We Hindi film buffs are no strangers to the concept of sex comedies. Unfortunately, the ones that we have been bombarded with have been more about slapstick and double meanings than actual (tasteful) humour, and there is no reason why Rabba Main Kya Karoon should be any different. Of course, one wishes for a polished, funny, well-written movie that deals with infidelity and betrayal, but then, we can always turn to foreign language films for that. As far as Indian movies are concerned, we are stuck with inanity and stereotypes.
Now, the story. A farmhouse in New Delhi is all set for a grand Punjabi wedding. Saahil (Akash Chopra) and Sneha (Tahira Kochchar) are childhood sweethearts, and cannot wait to get married. Given that all the family members are gung-ho about the event, things should run smoothly from here on, right? Wrong.
Shravan (Arshad Warsi), Saahil's older cousin, walks in to create the mayhem that eventually leads to much confusion. You see, Shravan believes that all men are dogs, with hormones that control them. According to him, they are at the mercy of their penises, and have to bow down to the lust that is rampant in normal males.

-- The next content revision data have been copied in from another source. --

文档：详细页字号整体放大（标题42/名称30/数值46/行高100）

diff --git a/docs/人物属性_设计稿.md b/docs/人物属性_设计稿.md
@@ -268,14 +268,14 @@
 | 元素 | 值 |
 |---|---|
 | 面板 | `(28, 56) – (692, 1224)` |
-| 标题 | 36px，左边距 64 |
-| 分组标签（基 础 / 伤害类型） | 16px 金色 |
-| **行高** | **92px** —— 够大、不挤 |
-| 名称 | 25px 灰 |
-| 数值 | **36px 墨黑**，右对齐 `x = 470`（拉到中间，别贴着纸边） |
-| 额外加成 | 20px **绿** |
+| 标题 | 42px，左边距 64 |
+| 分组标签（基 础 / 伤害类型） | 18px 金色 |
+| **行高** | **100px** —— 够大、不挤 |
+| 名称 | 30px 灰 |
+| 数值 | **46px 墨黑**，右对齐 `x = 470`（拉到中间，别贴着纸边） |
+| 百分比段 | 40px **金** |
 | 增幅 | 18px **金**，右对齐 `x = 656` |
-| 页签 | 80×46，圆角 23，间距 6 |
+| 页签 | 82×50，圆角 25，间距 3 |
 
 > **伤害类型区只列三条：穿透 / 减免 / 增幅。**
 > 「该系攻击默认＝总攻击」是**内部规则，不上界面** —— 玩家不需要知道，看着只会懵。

Shravan becomes Saahil's mentor, and tries to get the latter to enjoy his last few days of singlehood, by sleeping with as many women as he can, of course. Saahil, apparently, is still an innocent virgin, and this hurts the horny Shravan's sensibilities.
And then Rabba Main Kya Karoon becomes predictable fare, with Saahil trying to remain faithful to his to-be bride and Shravan trying to get his young cousin laid.
Add to this three sleazy uncles (Tinnu Anand, Paresh Rawal, Shakti Kapoor), one of whose sanity depends on locating a lost bra; their clueless wives; Shravan's patient spouse (Riya Sen); and plenty of booze and dancing - and you get a chaotic two hours that give you a headache, and a resolution to never attend a wedding again.
The script inserts lame gags and random songs that intensify your above-mentioned headache. The screenplay is determined to prove that all women are stupid enough to concentrate more on their make-up and wifely/motherly/girly duties than on their relationships. It is so easy to dupe them, as Shravan proves.
Also, infidelity is apparently cool - Shravan has his various theories on how and why men must sleep around (otherwise they are not men).
The entire movie moves from one escapade to another, interspersed with wisdom for the young Saahil, who begins to see the point in his cousin's verbal diarrhoea. To balance out the morality issues, there are the older relatives who also have their take on culture and modernisation.
Akash Chopra and Tahira Kochchar could have done with better debuts. They are not allowed to showcase their talents in this movie, and come across as rather stiff and awkward. While Akash Chopra redeems himself by showing confidence (which may be because it is his own brother directing him), Tahira Kochchar barely gets enough screen time to make a mark.
Tinnu Anand, Shakti Kapoor (in an orange wig!) and Paresh Rawal try to keep the spirit alive by portraying authentic versions of creepy uncles. Paresh Rawal does not look too comfortable, though.
Sushmita Mukherjee and Anuradha Patel are wasted. Raj Babbar is scary. And Riya Sen is of no consequence whatsoever, despite the fact that she is finally not playing a sex symbol.
Arshad Warsi clearly rules the movie. His comic timing is impeccable, and his dialogue delivery is flawless. However, his character, though not negative, is not likeable at all, and may lose the actor some die-hard fans. He irritates and grates on your nerves, as his character should. It has been a while since he has moved away from the loveable roles that he revels in.
The songs are average, but "Dua" is a better song than the rest. Sung by Akash Chopra himself, it has already garnered its own fan following. The production and costume designs follow the age-old rule - if it is Punjabi culture that one is portraying on the screen, everything must be larger than life.
The cinematography is decent, but some of the special effects are a little clumsy. The editing, however, is crisp. This is a movie that could have gone on forever, but director Amrit Sagar Chopra definitely knows the art of storytelling - one just wishes that he had picked a better subject.
Rabba Main Kya Karoon has been promoted as a movie that you can watch with your family, but unless you want your young sons to believe that all women are easily available, we suggest you watch this without your kids. It may be a lesson in what not to do as a married man, and what your wife should be careful of. Some of the scenes are enjoyable as independent units, and watching the movie without taking it too seriously may be a good way to spend your weekend.